The three sanctuary towers are arranged in a north-south line, the southern and central Prasats were dedicated to Shiva, the northern tower to Vishnu. The central one is preceded by a Mandapa hall, connected with it by a corridor called Antarala. Two corner buildings in the inner enclosure are libraries. These buildings and the Gopurams of this first enclosure are the jewels of Khmer art mentioned above, decorated with the finest and most detailed examples of bas-reliefs you can find in Cambodia or anywhere else.
The famous pediment and lintel carvings are many. For example, the east-facing pediment at the southern library shows the multi-headed demon-king of Lanka, Ravana, shaking Mount Kailasa, on which Shiva and his consort Uma are seated. On the west facade of the same library building is Kama, the god of love, firing an arrow at Shiva. Other panels show Vishnuite scenes. For example the west pediment of the northern library depicts Krishna killing his evil uncle Kamsa.
There is a depiction of the dancing Shiva called Nataraja at the easrern front of the eastern Gopuram of the first enclosure, which is in front of the main building. His dance is the rythm of the world. Shiva's dance creates the periods of time. Accelerating the very same creation dance the Lord will also destroy the world. At the feet of the multi-armed Shiva you can see a drummer and an his disciples.
The sandstone used for such elaborate carvings had to be of extraordinary quality. Indeed, the red sandstone is a hallmark of the style of Banteay Srei, never used in other Angkor styles. Its hardness is the reason, too, why even after one millenium the Banteay Srei carvings are the best preserved examples of Angkorian relief art, almost unchanged as scarcely anything is weathered.
The lovely guardian figures at the stairways to the terrace of the Prasats and Mandapa are copies. Some originals were damaged or stolen or they are in museums now.

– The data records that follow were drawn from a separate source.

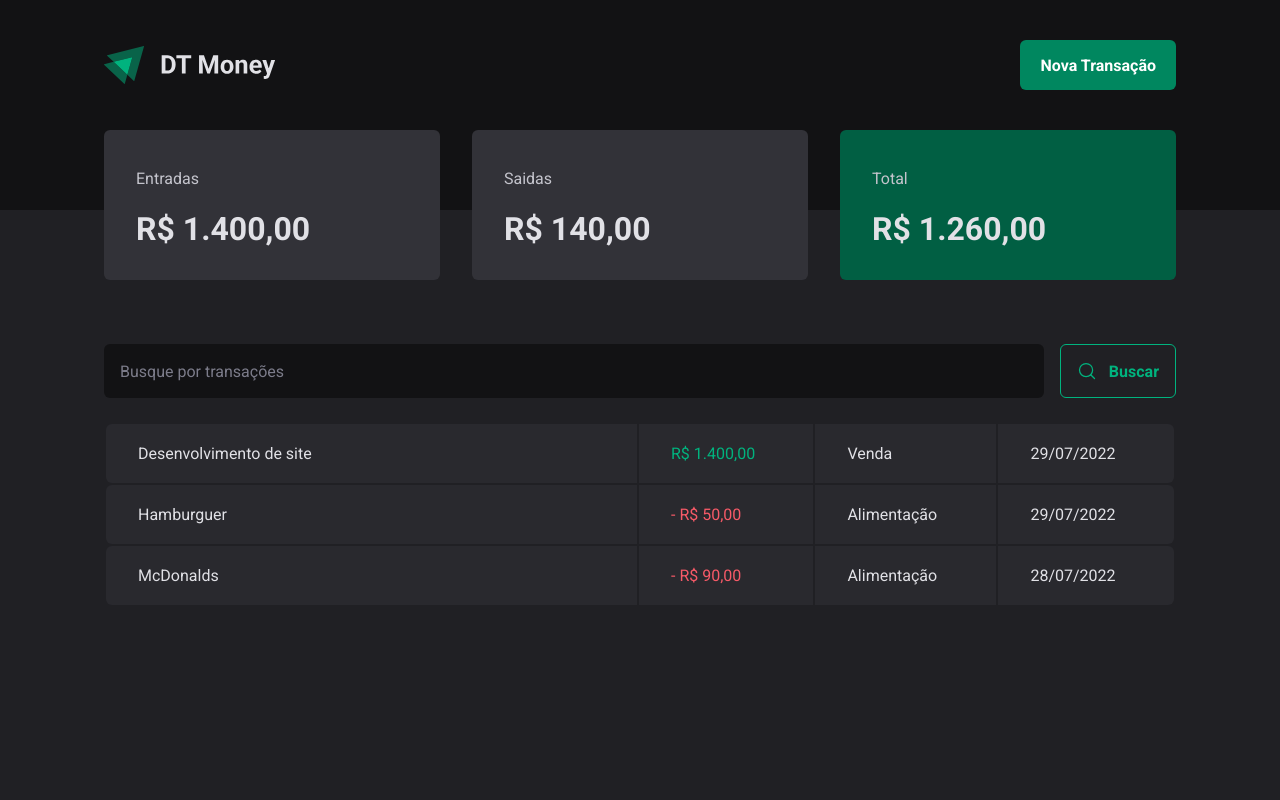
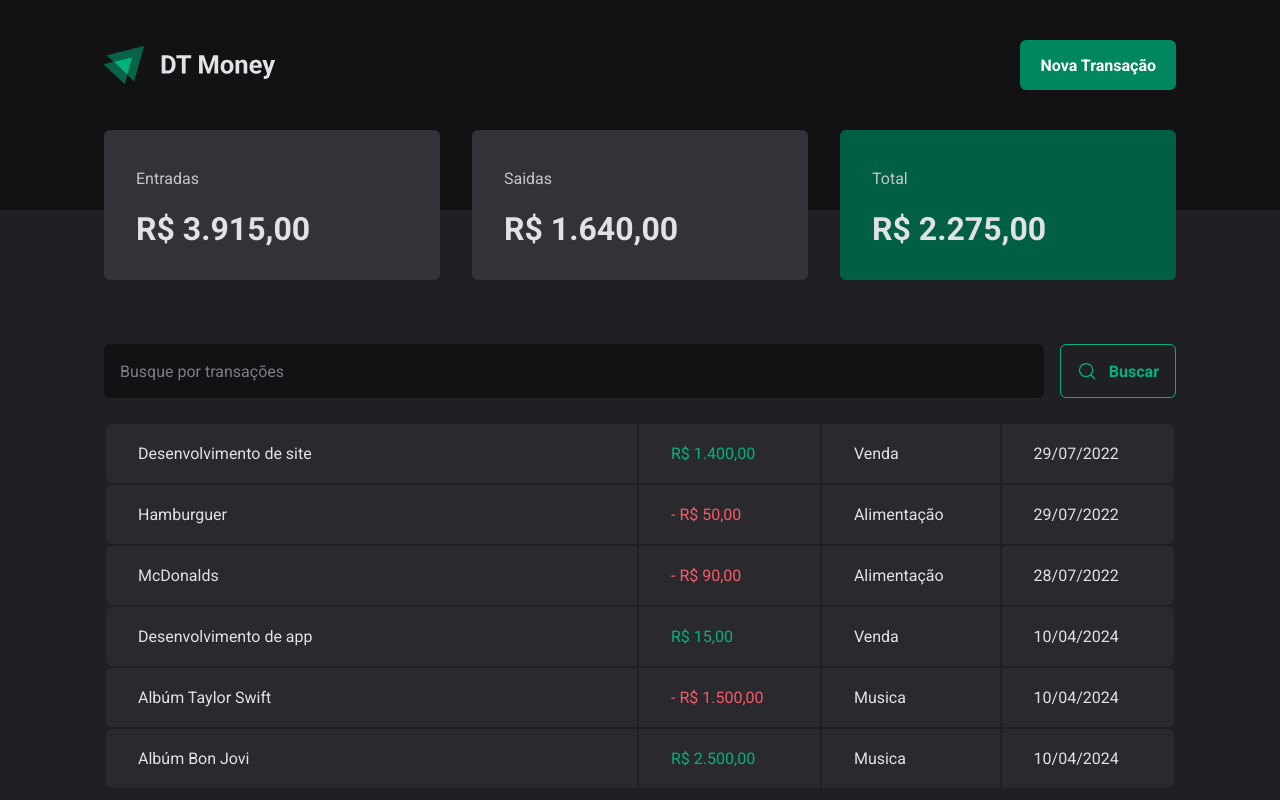
Before and after one commit to bbeatrizr/dt-money, a React (Vite) app: page / in a window 1280 px wide. Built offline with nearby package versions, Linux system fonts and the light colour scheme; data requests are answered from the project's data file.

Commit message:
feat: 🎸 criar uma nova transacao

```diff
--- a/server.json
+++ b/server.json
@@ -23,7 +23,30 @@
       "category": "Alimentação",
       "price": 90,
       "createAt": "2022-07-28T19:20:00.505Z"
+    },
+    {
+      "description": "Desenvolvimento de app",
+      "price": 15,
+      "category": "Venda",
+      "type": "income",
+      "createAt": "2024-04-10T18:49:57.432Z",
+      "id": "irk_gXl"
+    },
+    {
+      "description": "Albúm Taylor Swift",
+      "price": 1500,
+      "category": "Musica",
+      "type": "outcome",
+      "createAt": "2024-04-10T18:51:10.485Z",
+      "id": "ZpmNuNF"
+    },
+    {
+      "description": "Albúm Bon Jovi",
+      "price": 2500,
+      "category": "Musica",
+      "type": "income",
+      "createAt": "2024-04-10T18:51:57.776Z",
+      "id": "w0Vk3N6"
     }
   ]
-
 }
--- a/src/components/NewTransactionModal/index.tsx
+++ b/src/components/NewTransactionModal/index.tsx
@@ -11,6 +11,8 @@ import { ArrowCircleUp, X } from "phosphor-react";
 import * as z from "zod";
 import { Controller, useForm } from "react-hook-form";
 import { zodResolver } from "@hookform/resolvers/zod";
+import { useContext } from "react";
+import { TransactionContext } from "../../contexts/TransactionsContext";
 
 const newTransactionFormSchema = z.object({
   description: z.string(),
@@ -27,14 +29,23 @@ export function NewTransactionModal() {
     register,
     handleSubmit,
     formState: { isSubmitting },
+    reset,
   } = useForm<NewTransactionFormInputs>({
     resolver: zodResolver(newTransactionFormSchema),
   });
 
+  const { createTransactions } = useContext(TransactionContext);
+
   async function handleCreateNewTransaction(data: NewTransactionFormInputs) {
-    await new Promise((resolve) => setTimeout(resolve, 2000));
+    const { category, description, price, type } = data;
+    await createTransactions({
+      description,
+      price,
+      type,
+      category,
+    });
 
-    console.log(data);
+    reset();
   }
 
   return (
@@ -73,7 +84,10 @@ export function NewTransactionModal() {
             name="type"
             render={({ field }) => {
               return (
-                <TransactionType onValueChange={field.onChange} value={field.value}>
+                <TransactionType
+                  onValueChange={field.onChange}
+                  value={field.value}
+                >
                   <TransactionTypeButton variant="income" value="income">
                     <ArrowCircleUp size={24} />
                     Entrada
--- a/src/contexts/TransactionsContext.tsx
+++ b/src/contexts/TransactionsContext.tsx
@@ -10,9 +10,17 @@ interface Transactions {
   createAt: string;
 }
 
+interface CreateTransactionsInput {
+  description: string;
+  type: "income" | "outcome";
+  category: string;
+  price: number;
+}
+
 interface TransactionsContextType {
   transactions: Transactions[];
   fetchTransactions: (querry?: string) => Promise<void>;
+  createTransactions: (data: CreateTransactionsInput) => Promise<void>;
 }
 
 interface TransactionsProviderProps {
@@ -34,12 +42,28 @@ export function TransactionsProvider({ children }: TransactionsProviderProps) {
     setTransactions(response.data);
   }
 
+  async function createTransactions(data: CreateTransactionsInput) {
+    const { category, description, price, type } = data;
+
+    const response = await api.post("transactions", {
+      description,
+      price,
+      category,
+      type,
+      createAt: new Date(),
+    });
+
+    setTransactions((state) => [response.data, ...state]);
+  }
+
   useEffect(() => {
     fetchTransactions();
   }, []);
 
   return (
-    <TransactionContext.Provider value={{ transactions, fetchTransactions }}>
+    <TransactionContext.Provider
+      value={{ transactions, fetchTransactions, createTransactions }}
+    >
       {children}
     </TransactionContext.Provider>
   );
```
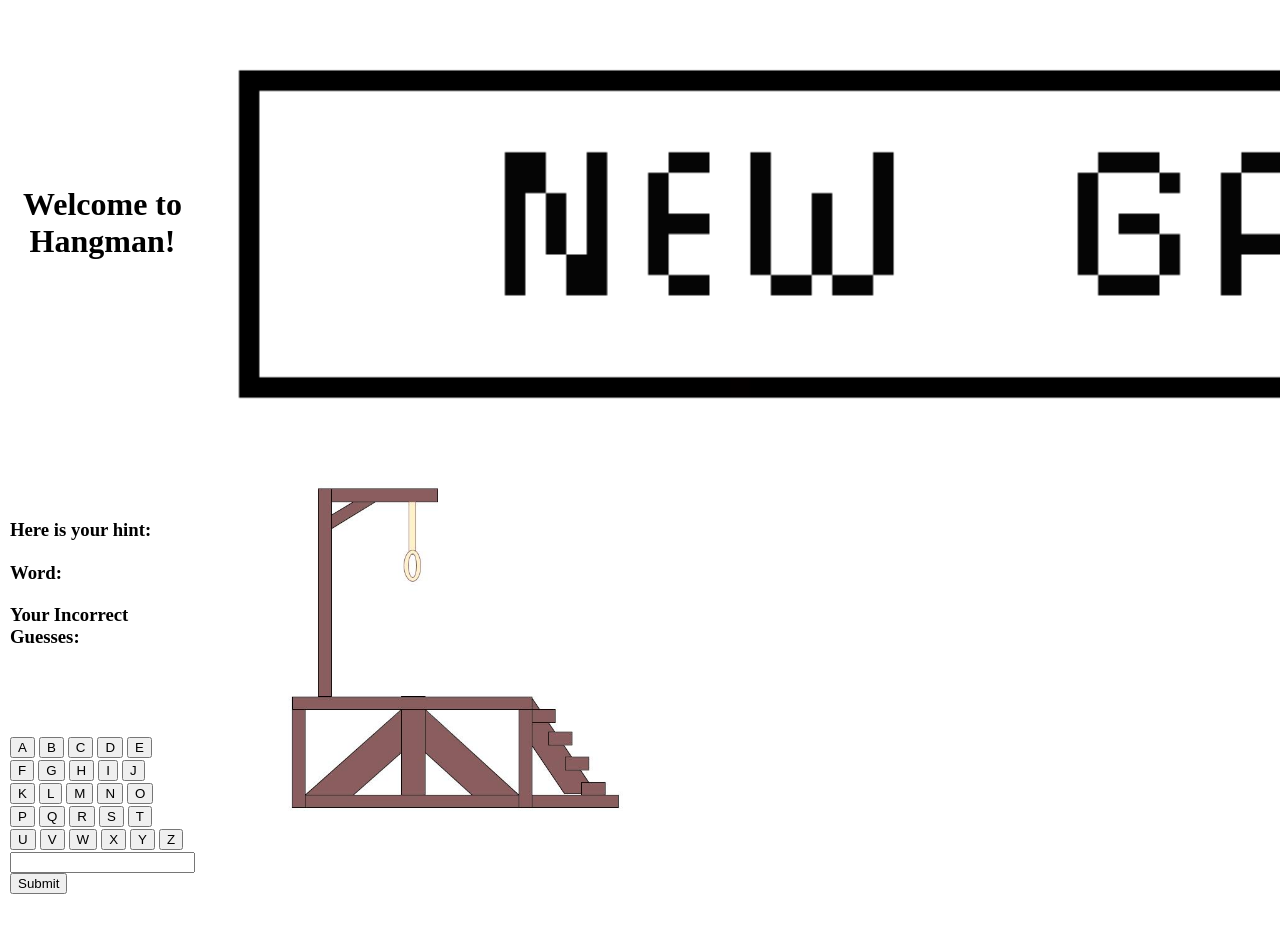
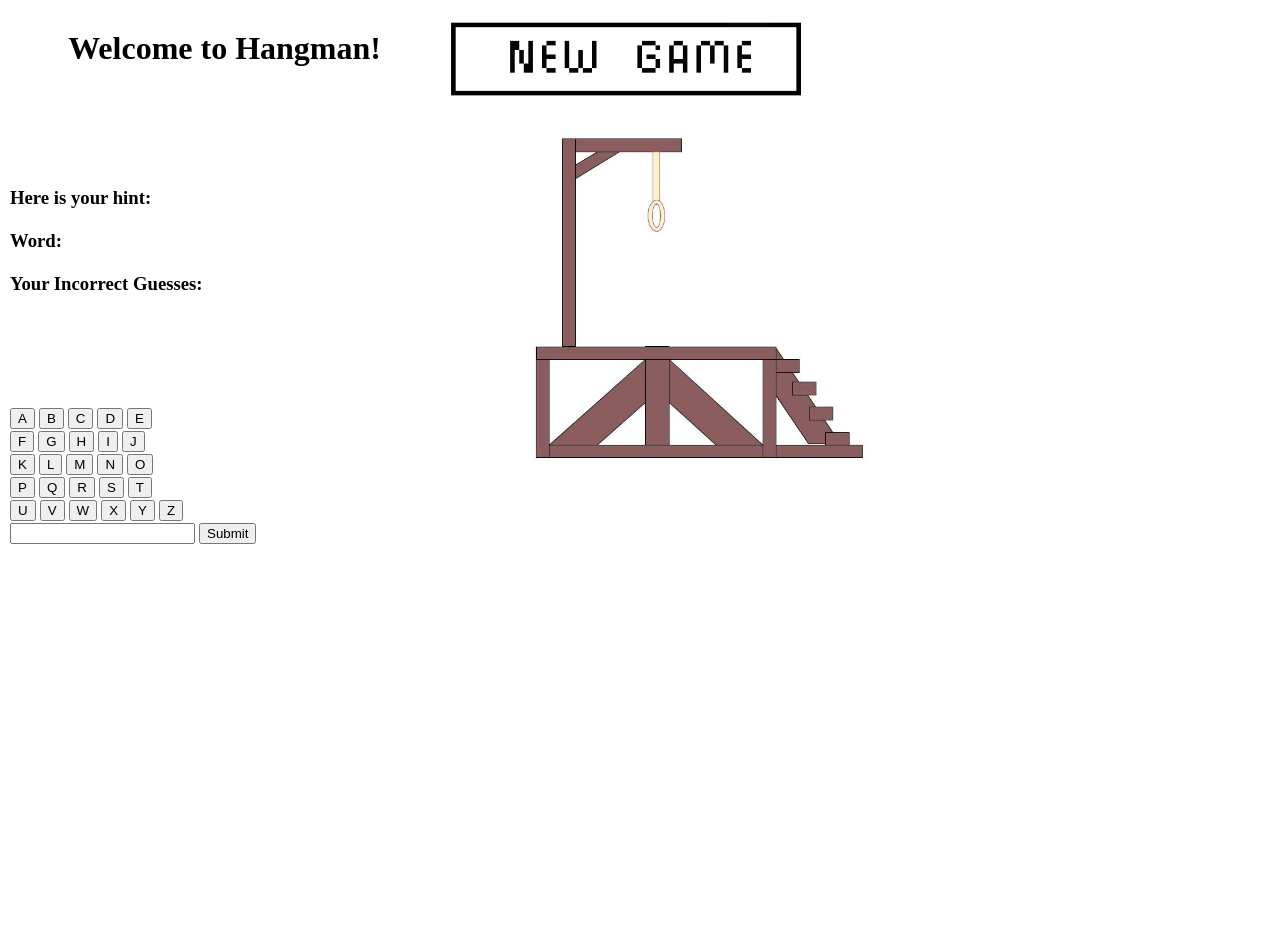
Before and after one commit to RyanHaki/lyntax_final, a Jekyll site: the page built from _pages/Hangman.html, in a window 1280 px wide. Built offline with Jekyll 4.4.1, drawn with Linux system fonts in a browser that asks for light colours; after the commit the page ends 900 px from its top, so only the background shows below that.

Commit message:
sizechange

```diff
--- a/_pages/Hangman.html
+++ b/_pages/Hangman.html
@@ -37,7 +37,7 @@ title: Hangman
                 <tr>
                 <th><h1 class="text-black"><strong>Welcome to Hangman!</strong></h1></th>
                 <td>
-                    <img id="newGame" src="/lyntax_final/images/newgame.jpg" alt="New Game" height="450" onclick="return newGame();">
+                    <img id="newGame" src="/lyntax_final/images/newgame.jpg" alt="New Game" height="100" onclick="return newGame();">
                 </td>
             </tr>
         <tbody>
```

Banteay Srei was discovered by French in 1914. In 1923 Andre Malraux, the future French Minister of Culture in Charles de Gaulle's cabinet, was arrested for plundering it. The pieces stolen by him were returned.
Most visitors come between 9.00am and noon. This is the time with the best lighting for the front. But the back, of course, will be nicer in the afternoon. As already mentioned, Banteay Srei is small and, understandably, it has many, many visitors every day. If you hope to explore and enjoy it undisturbed, better arrive not later than 8.00 am.